This article examines the 1961 withdrawal by St. Michael’s College School’s hockey team from the semi-professional Canadian junior hockey league, the Ontario Hockey Association. The long-playing schedule, the heavy burden of the physical labor, and the emphasis on athletics over academics were all factors that led to the high school’s withdrawing of its team. St. Michael’s College’s experience was an early expression of concern about the exploitation of young athletes, concern that has now become increasingly shared publicly around the globe. The limited success of St. Michael’s College’s campaign for change lay in the difficulty of convincing society of this exploitation. The school’s withdrawal highlights the entrenched problem of institutions treating young male athletes as commodities.
Alexandra Mountain is a PhD Candidate in History at the University of Pittsburgh. She studies transnational sport history, with her dissertation focused upon the professionalization of developmental hockey leagues in Canada, the United States and Sweden.
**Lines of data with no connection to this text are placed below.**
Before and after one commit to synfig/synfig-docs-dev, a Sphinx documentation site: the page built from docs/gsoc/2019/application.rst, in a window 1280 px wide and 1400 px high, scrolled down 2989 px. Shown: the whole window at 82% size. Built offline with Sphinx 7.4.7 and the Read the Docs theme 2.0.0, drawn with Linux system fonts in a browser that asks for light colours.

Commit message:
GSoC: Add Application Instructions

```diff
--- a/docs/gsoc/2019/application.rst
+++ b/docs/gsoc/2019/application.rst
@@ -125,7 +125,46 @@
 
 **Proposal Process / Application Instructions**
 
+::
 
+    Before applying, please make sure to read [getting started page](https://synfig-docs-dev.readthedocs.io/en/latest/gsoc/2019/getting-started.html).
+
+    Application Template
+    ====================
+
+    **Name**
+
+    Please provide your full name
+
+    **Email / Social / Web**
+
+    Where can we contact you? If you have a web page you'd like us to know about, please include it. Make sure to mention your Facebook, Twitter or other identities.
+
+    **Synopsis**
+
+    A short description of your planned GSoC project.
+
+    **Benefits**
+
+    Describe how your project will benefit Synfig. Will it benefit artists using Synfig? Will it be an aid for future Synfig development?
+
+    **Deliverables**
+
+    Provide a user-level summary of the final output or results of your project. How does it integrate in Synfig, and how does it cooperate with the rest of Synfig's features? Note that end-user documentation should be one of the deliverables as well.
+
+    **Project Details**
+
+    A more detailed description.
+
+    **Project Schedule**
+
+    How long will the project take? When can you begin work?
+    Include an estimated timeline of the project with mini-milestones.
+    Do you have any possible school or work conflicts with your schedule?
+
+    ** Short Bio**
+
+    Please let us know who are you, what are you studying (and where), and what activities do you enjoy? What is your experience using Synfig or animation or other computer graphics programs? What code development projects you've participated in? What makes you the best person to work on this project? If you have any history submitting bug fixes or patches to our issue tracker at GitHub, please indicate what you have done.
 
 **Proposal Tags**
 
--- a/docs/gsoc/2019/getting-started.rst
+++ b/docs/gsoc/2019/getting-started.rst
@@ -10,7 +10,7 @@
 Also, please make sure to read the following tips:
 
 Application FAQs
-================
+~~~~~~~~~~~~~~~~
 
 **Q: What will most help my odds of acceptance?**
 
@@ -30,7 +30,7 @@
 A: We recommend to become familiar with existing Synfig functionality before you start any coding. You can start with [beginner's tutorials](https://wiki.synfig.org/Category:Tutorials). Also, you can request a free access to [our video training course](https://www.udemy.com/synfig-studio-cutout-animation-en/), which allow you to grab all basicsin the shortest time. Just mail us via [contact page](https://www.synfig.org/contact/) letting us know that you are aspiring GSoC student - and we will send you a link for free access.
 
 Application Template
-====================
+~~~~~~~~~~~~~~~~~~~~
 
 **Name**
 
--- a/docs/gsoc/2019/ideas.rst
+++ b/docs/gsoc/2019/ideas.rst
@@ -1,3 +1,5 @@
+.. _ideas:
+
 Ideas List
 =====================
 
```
She would like to thank her advisor, Professor Rob Ruck, for his continued support. E-mail: email@example.com